|Nordamerikanesch Buschtaf-Schmockschillkröt, -deckelsmouk||Status Eur.: established. IAS of EU concern (2016).|
|n/a||RA: see subspecies elegans & scripta|
|Nordamerikanische Buchstaben-Schmuckschildkröte||Wikipedia: | Wikispecies:|
|n/a||Back to the list of vertebrates|
Trachemys scripta (Thunberg in Schoepff, 1792) is a species of common, medium-sized, semi-aquatic turtle. It has been listed as one of the “Top 100” World’s Worst Invaders. These turtles often fight with native species for food, habitat, and other resources. Eventually they bully many native species out of basking sites – areas where there is sunlight and warmth for the species. When basking it is common that pond sliders will do so on birds’ nests, thereby killing the eggs. They also prey on young birds. Turtles that were raised in captivity can develop diseases that are unfamiliar to native species, which can be harmful. Turtles raised in captivity are often released because they become too much to handle or grow bigger than expected. It’s not uncommon that pond sliders will also run away (Wikipedia contributors 2020).
In 2016, Trachemys scripta (Thunberg in Schoepff, 1792) was added to the list of invasive alien species of Union concern (Anonymous 2016) which implies that member states shall take all necessary steps to prevent its unintentional introduction or spread.
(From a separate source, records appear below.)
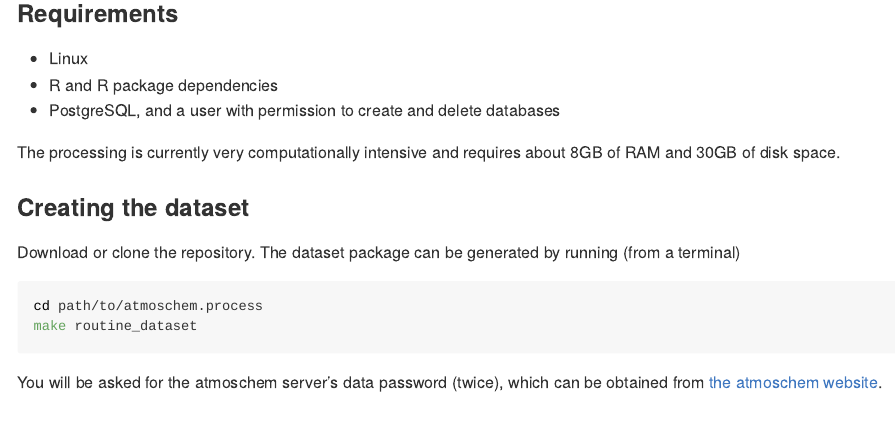
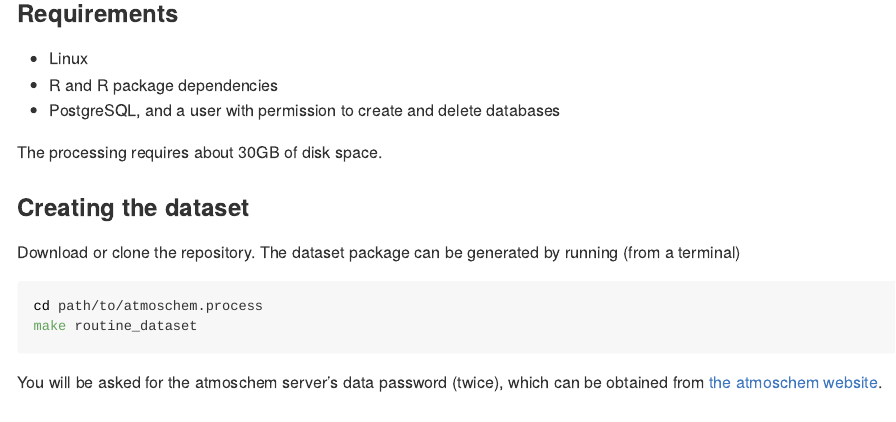
Before and after one commit to ASRCsoft/atmoschem.process, an R Markdown document (README.Rmd): the page in a window 1100 px wide, from 1330 px down. The pictures show the output file README.md that the author committed with the source, drawn offline in the style of GitHub; badge pictures from the web are left out.

Commit message:
Remove outdated RAM note from readme

```diff
--- a/README.Rmd
+++ b/README.Rmd
@@ -89,8 +89,7 @@ remotes::install_github('ASRCsoft/atmoschem.process', dependencies = TRUE)
 - R and R package dependencies
 - PostgreSQL, and a user with permission to create and delete databases
 
-The processing is currently very computationally intensive and requires about
-8GB of RAM and 30GB of disk space.
+The processing requires about 30GB of disk space.
 
 ### Creating the dataset
 
```
Also changed, not shown: README.md.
Currently, 173 records in Luxembourg are accessible through the MNHNL-mdata portal, when combining the species (145) with its two subspecies, T. scripta scripta (11) and T. scripta elegans (17) present in Luxembourg (MNHNL, iNaturalist & GBIF 2020).
Invasive pond sliders have been observed climbing the platforms of waterbirds, especially great crested grebes (Podiceps cristatus), to sunbathe, thus preventing successful breeding (Konter 2020: 81).
More details are available on the pages dedicated to both subspecies (see their distribution maps below).
→ Finalised Action Plan for Trachemys scripta (De Sousa 2020)
See the subspecies pages for further details.
The pond slider Trachemys scripta (Thunberg in Schoepff, 1792) has three subspecies (Wikipedia contributors 2020b), of which the first two occur in Luxembourg:
In early spring 2020 the Department for the Environment of the Luxembourg Ministry for environment, climate and sustainable development edited leaflets in German and French about Fallopia japonica and Impatiens glandulifera, in co-operation with the National Museum of Natural History and efor-ersa ingénieurs-conseils. They can be downloaded here in PDF format (~ 4 MB each).